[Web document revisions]

■ ■ ■

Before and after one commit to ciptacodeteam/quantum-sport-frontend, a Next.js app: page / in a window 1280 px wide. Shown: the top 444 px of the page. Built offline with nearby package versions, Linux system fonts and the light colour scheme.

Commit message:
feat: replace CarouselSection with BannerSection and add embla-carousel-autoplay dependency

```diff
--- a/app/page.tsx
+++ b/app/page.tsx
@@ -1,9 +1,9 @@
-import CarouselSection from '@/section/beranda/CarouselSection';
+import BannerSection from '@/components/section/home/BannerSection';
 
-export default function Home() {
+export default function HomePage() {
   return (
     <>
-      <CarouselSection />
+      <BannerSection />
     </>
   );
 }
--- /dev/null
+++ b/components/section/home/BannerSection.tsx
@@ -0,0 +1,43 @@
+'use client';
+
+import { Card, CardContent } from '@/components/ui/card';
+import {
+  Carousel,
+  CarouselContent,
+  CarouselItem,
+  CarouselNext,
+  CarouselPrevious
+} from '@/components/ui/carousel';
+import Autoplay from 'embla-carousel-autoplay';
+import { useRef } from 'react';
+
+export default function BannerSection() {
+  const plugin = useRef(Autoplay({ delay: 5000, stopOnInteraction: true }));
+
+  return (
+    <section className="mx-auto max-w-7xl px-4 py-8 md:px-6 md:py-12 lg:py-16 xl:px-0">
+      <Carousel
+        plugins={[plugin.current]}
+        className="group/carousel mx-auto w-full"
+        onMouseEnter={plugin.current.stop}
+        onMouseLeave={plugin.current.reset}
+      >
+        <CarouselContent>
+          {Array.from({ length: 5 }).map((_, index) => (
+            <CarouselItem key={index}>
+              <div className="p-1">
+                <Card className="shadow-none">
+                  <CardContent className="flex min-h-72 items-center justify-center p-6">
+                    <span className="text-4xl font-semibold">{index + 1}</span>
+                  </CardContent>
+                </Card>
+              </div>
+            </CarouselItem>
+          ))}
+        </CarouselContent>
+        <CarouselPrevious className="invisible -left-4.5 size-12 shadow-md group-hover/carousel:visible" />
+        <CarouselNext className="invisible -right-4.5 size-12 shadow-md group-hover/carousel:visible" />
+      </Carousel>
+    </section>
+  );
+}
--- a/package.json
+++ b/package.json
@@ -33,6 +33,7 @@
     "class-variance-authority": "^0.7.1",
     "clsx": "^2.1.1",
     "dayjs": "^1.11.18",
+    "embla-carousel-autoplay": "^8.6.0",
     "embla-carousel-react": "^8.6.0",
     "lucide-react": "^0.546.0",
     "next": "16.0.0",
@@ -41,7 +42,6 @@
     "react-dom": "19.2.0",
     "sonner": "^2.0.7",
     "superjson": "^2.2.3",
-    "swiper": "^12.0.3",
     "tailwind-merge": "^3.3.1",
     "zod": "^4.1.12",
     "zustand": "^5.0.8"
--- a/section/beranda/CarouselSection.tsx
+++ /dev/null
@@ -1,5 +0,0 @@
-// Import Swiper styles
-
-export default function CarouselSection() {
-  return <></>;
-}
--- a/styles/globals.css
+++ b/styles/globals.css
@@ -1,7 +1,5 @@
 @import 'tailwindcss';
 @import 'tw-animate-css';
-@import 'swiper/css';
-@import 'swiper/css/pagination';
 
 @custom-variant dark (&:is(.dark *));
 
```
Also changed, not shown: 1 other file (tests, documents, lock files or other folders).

■ ■ ■

### About this task
Send back all the records above word for word.

### Written reply
Before and after one commit to ciptacodeteam/quantum-sport-frontend, a Next.js app: page / in a window 1280 px wide. Shown: the top 444 px of the page. Built offline with nearby package versions, Linux system fonts and the light colour scheme.

Commit message:
feat: replace CarouselSection with BannerSection and add embla-carousel-autoplay dependency

```diff
--- a/app/page.tsx
+++ b/app/page.tsx
@@ -1,9 +1,9 @@
-import CarouselSection from '@/section/beranda/CarouselSection';
+import BannerSection from '@/components/section/home/BannerSection';
 
-export default function Home() {
+export default function HomePage() {
   return (
     <>
-      <CarouselSection />
+      <BannerSection />
     </>
   );
 }
--- /dev/null
+++ b/components/section/home/BannerSection.tsx
@@ -0,0 +1,43 @@
+'use client';
+
+import { Card, CardContent } from '@/components/ui/card';
+import {
+  Carousel,
+  CarouselContent,
+  CarouselItem,
+  CarouselNext,
+  CarouselPrevious
+} from '@/components/ui/carousel';
+import Autoplay from 'embla-carousel-autoplay';
+import { useRef } from 'react';
+
+export default function BannerSection() {
+  const plugin = useRef(Autoplay({ delay: 5000, stopOnInteraction: true }));
+
+  return (
+    <section className="mx-auto max-w-7xl px-4 py-8 md:px-6 md:py-12 lg:py-16 xl:px-0">
+      <Carousel
+        plugins={[plugin.current]}
+        className="group/carousel mx-auto w-full"
+        onMouseEnter={plugin.current.stop}
+        onMouseLeave={plugin.current.reset}
+      >
+        <CarouselContent>
+          {Array.from({ length: 5 }).map((_, index) => (
+            <CarouselItem key={index}>
+              <div className="p-1">
+                <Card className="shadow-none">
+                  <CardContent className="flex min-h-72 items-center justify-center p-6">
+                    <span className="text-4xl font-semibold">{index + 1}</span>
+                  </CardContent>
+                </Card>
+              </div>
+            </CarouselItem>
+          ))}
+        </CarouselContent>
+        <CarouselPrevious className="invisible -left-4.5 size-12 shadow-md group-hover/carousel:visible" />
+        <CarouselNext className="invisible -right-4.5 size-12 shadow-md group-hover/carousel:visible" />
+      </Carousel>
+    </section>
+  );
+}
--- a/package.json
+++ b/package.json
@@ -33,6 +33,7 @@
     "class-variance-authority": "^0.7.1",
     "clsx": "^2.1.1",
     "dayjs": "^1.11.18",
+    "embla-carousel-autoplay": "^8.6.0",
     "embla-carousel-react": "^8.6.0",
     "lucide-react": "^0.546.0",
     "next": "16.0.0",
@@ -41,7 +42,6 @@
     "react-dom": "19.2.0",
     "sonner": "^2.0.7",
     "superjson": "^2.2.3",
-    "swiper": "^12.0.3",
     "tailwind-merge": "^3.3.1",
     "zod": "^4.1.12",
     "zustand": "^5.0.8"
--- a/section/beranda/CarouselSection.tsx
+++ /dev/null
@@ -1,5 +0,0 @@
-// Import Swiper styles
-
-export default function CarouselSection() {
-  return <></>;
-}
--- a/styles/globals.css
+++ b/styles/globals.css
@@ -1,7 +1,5 @@
 @import 'tailwindcss';
 @import 'tw-animate-css';
-@import 'swiper/css';
-@import 'swiper/css/pagination';
 
 @custom-variant dark (&:is(.dark *));
 
```
Also changed, not shown: 1 other file (tests, documents, lock files or other folders).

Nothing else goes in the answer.